**Stored data**
____________

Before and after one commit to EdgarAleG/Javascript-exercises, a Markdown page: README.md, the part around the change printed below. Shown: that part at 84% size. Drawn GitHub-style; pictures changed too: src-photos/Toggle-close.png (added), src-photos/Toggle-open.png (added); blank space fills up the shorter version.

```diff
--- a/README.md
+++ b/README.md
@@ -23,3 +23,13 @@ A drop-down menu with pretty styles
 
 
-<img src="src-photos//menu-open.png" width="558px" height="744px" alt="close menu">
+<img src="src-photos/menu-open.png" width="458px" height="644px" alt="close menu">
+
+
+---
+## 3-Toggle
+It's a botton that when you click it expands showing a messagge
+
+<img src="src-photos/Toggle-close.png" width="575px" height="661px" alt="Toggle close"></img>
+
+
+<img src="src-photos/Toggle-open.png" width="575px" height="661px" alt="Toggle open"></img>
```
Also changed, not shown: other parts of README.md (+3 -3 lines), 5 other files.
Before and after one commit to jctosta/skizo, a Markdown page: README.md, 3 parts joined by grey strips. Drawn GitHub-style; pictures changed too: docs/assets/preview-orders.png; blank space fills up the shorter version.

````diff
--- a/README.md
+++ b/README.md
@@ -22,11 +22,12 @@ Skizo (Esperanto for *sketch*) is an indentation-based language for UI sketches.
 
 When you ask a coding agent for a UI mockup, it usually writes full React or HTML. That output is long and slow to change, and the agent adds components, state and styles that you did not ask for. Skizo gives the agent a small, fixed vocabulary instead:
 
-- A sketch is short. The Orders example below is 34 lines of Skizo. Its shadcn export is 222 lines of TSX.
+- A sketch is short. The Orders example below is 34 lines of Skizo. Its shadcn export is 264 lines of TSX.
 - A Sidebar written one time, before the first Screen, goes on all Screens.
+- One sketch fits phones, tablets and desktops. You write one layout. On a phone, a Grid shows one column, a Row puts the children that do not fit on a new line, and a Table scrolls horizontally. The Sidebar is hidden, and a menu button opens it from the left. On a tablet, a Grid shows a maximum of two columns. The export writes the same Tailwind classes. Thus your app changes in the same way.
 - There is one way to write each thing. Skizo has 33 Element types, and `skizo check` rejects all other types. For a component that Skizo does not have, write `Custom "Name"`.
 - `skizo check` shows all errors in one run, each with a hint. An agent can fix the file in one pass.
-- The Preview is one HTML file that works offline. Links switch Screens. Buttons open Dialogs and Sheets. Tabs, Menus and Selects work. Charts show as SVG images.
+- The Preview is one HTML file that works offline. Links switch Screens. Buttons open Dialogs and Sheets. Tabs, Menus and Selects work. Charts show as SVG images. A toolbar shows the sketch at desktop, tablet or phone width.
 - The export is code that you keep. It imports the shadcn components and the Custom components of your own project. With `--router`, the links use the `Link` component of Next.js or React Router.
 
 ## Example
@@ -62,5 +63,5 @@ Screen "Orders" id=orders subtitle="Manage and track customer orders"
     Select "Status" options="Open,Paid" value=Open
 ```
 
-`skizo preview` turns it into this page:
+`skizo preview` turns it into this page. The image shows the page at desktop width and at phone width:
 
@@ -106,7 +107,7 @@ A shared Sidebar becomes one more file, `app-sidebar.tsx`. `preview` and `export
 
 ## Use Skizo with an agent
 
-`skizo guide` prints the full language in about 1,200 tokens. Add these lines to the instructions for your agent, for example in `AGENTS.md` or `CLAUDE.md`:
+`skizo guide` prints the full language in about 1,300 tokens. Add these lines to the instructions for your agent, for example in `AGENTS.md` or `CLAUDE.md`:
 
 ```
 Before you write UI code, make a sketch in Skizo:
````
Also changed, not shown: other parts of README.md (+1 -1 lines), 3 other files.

____________

When a line in the listing has the word "photos", return that line.

**Exercise result**
Before and after one commit to EdgarAleG/Javascript-exercises, a Markdown page: README.md, the part around the change printed below. Shown: that part at 84% size. Drawn GitHub-style; pictures changed too: src-photos/Toggle-close.png (added), src-photos/Toggle-open.png (added); blank space fills up the shorter version.
-<img src="src-photos//menu-open.png" width="558px" height="744px" alt="close menu">
+<img src="src-photos/menu-open.png" width="458px" height="644px" alt="close menu">
+<img src="src-photos/Toggle-close.png" width="575px" height="661px" alt="Toggle close"></img>
+<img src="src-photos/Toggle-open.png" width="575px" height="661px" alt="Toggle open"></img>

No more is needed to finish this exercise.